→ EXERCISE REQUIREMENTS
Below is a set of records. Please retype every one exactly.

→ SUPPLIED INFORMATION

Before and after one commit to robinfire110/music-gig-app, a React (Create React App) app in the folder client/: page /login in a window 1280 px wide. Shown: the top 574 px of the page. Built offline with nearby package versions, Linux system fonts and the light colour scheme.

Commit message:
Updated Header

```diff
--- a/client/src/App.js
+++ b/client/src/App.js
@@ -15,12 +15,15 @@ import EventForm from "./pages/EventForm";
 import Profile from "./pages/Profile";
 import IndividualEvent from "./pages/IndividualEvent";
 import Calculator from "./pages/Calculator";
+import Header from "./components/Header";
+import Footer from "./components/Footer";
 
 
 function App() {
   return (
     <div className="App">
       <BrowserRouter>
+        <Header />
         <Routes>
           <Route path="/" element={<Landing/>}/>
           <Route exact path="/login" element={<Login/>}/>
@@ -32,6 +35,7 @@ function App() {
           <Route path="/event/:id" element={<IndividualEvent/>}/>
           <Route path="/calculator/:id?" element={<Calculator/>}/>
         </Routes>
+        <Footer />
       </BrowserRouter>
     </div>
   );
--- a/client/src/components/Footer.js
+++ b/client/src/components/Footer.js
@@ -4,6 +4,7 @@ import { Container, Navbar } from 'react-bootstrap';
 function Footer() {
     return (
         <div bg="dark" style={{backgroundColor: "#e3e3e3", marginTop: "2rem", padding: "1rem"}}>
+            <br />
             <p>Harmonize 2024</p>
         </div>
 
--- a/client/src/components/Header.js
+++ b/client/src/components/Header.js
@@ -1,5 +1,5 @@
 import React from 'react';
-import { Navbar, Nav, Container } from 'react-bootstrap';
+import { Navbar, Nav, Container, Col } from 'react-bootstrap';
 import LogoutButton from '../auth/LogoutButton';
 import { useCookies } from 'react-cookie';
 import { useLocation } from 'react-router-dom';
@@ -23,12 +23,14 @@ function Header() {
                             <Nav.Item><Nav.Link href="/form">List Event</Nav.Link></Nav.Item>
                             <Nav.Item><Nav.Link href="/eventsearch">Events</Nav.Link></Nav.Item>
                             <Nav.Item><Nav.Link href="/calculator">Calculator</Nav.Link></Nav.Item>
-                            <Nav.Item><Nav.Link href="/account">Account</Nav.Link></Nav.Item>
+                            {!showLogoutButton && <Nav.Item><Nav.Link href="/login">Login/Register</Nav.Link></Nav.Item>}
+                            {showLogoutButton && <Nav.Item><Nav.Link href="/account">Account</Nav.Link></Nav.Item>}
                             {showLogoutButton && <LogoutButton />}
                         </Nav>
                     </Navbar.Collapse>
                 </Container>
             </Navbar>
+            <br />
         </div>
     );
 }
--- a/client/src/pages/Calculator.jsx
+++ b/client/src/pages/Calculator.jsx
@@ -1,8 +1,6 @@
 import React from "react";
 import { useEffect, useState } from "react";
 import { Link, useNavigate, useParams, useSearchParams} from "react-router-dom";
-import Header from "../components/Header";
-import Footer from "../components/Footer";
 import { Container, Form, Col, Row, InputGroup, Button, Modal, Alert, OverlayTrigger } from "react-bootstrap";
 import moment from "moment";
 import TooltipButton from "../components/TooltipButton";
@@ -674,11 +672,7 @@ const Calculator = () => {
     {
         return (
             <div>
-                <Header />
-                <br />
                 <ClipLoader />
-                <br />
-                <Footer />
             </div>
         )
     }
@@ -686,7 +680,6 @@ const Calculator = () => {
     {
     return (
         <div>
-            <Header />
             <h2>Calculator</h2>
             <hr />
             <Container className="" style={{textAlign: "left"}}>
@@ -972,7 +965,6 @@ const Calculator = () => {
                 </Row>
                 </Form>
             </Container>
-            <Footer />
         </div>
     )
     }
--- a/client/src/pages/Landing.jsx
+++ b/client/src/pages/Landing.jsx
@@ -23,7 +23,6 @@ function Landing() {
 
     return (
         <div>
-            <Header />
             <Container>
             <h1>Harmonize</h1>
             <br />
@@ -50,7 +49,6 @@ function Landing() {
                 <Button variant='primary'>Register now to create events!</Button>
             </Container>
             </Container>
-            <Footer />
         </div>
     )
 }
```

→ YOUR SOLUTION
Before and after one commit to robinfire110/music-gig-app, a React (Create React App) app in the folder client/: page /login in a window 1280 px wide. Shown: the top 574 px of the page. Built offline with nearby package versions, Linux system fonts and the light colour scheme.

Commit message:
Updated Header

```diff
--- a/client/src/App.js
+++ b/client/src/App.js
@@ -15,12 +15,15 @@ import EventForm from "./pages/EventForm";
 import Profile from "./pages/Profile";
 import IndividualEvent from "./pages/IndividualEvent";
 import Calculator from "./pages/Calculator";
+import Header from "./components/Header";
+import Footer from "./components/Footer";
 
 
 function App() {
   return (
     <div className="App">
       <BrowserRouter>
+        <Header />
         <Routes>
           <Route path="/" element={<Landing/>}/>
           <Route exact path="/login" element={<Login/>}/>
@@ -32,6 +35,7 @@ function App() {
           <Route path="/event/:id" element={<IndividualEvent/>}/>
           <Route path="/calculator/:id?" element={<Calculator/>}/>
         </Routes>
+        <Footer />
       </BrowserRouter>
     </div>
   );
--- a/client/src/components/Footer.js
+++ b/client/src/components/Footer.js
@@ -4,6 +4,7 @@ import { Container, Navbar } from 'react-bootstrap';
 function Footer() {
     return (
         <div bg="dark" style={{backgroundColor: "#e3e3e3", marginTop: "2rem", padding: "1rem"}}>
+            <br />
             <p>Harmonize 2024</p>
         </div>
 
--- a/client/src/components/Header.js
+++ b/client/src/components/Header.js
@@ -1,5 +1,5 @@
 import React from 'react';
-import { Navbar, Nav, Container } from 'react-bootstrap';
+import { Navbar, Nav, Container, Col } from 'react-bootstrap';
 import LogoutButton from '../auth/LogoutButton';
 import { useCookies } from 'react-cookie';
 import { useLocation } from 'react-router-dom';
@@ -23,12 +23,14 @@ function Header() {
                             <Nav.Item><Nav.Link href="/form">List Event</Nav.Link></Nav.Item>
                             <Nav.Item><Nav.Link href="/eventsearch">Events</Nav.Link></Nav.Item>
                             <Nav.Item><Nav.Link href="/calculator">Calculator</Nav.Link></Nav.Item>
-                            <Nav.Item><Nav.Link href="/account">Account</Nav.Link></Nav.Item>
+                            {!showLogoutButton && <Nav.Item><Nav.Link href="/login">Login/Register</Nav.Link></Nav.Item>}
+                            {showLogoutButton && <Nav.Item><Nav.Link href="/account">Account</Nav.Link></Nav.Item>}
                             {showLogoutButton && <LogoutButton />}
                         </Nav>
                     </Navbar.Collapse>
                 </Container>
             </Navbar>
+            <br />
         </div>
     );
 }
--- a/client/src/pages/Calculator.jsx
+++ b/client/src/pages/Calculator.jsx
@@ -1,8 +1,6 @@
 import React from "react";
 import { useEffect, useState } from "react";
 import { Link, useNavigate, useParams, useSearchParams} from "react-router-dom";
-import Header from "../components/Header";
-import Footer from "../components/Footer";
 import { Container, Form, Col, Row, InputGroup, Button, Modal, Alert, OverlayTrigger } from "react-bootstrap";
 import moment from "moment";
 import TooltipButton from "../components/TooltipButton";
@@ -674,11 +672,7 @@ const Calculator = () => {
     {
         return (
             <div>
-                <Header />
-                <br />
                 <ClipLoader />
-                <br />
-                <Footer />
             </div>
         )
     }
@@ -686,7 +680,6 @@ const Calculator = () => {
     {
     return (
         <div>
-            <Header />
             <h2>Calculator</h2>
             <hr />
             <Container className="" style={{textAlign: "left"}}>
@@ -972,7 +965,6 @@ const Calculator = () => {
                 </Row>
                 </Form>
             </Container>
-            <Footer />
         </div>
     )
     }
--- a/client/src/pages/Landing.jsx
+++ b/client/src/pages/Landing.jsx
@@ -23,7 +23,6 @@ function Landing() {
 
     return (
         <div>
-            <Header />
             <Container>
             <h1>Harmonize</h1>
             <br />
@@ -50,7 +49,6 @@ function Landing() {
                 <Button variant='primary'>Register now to create events!</Button>
             </Container>
             </Container>
-            <Footer />
         </div>
     )
 }
```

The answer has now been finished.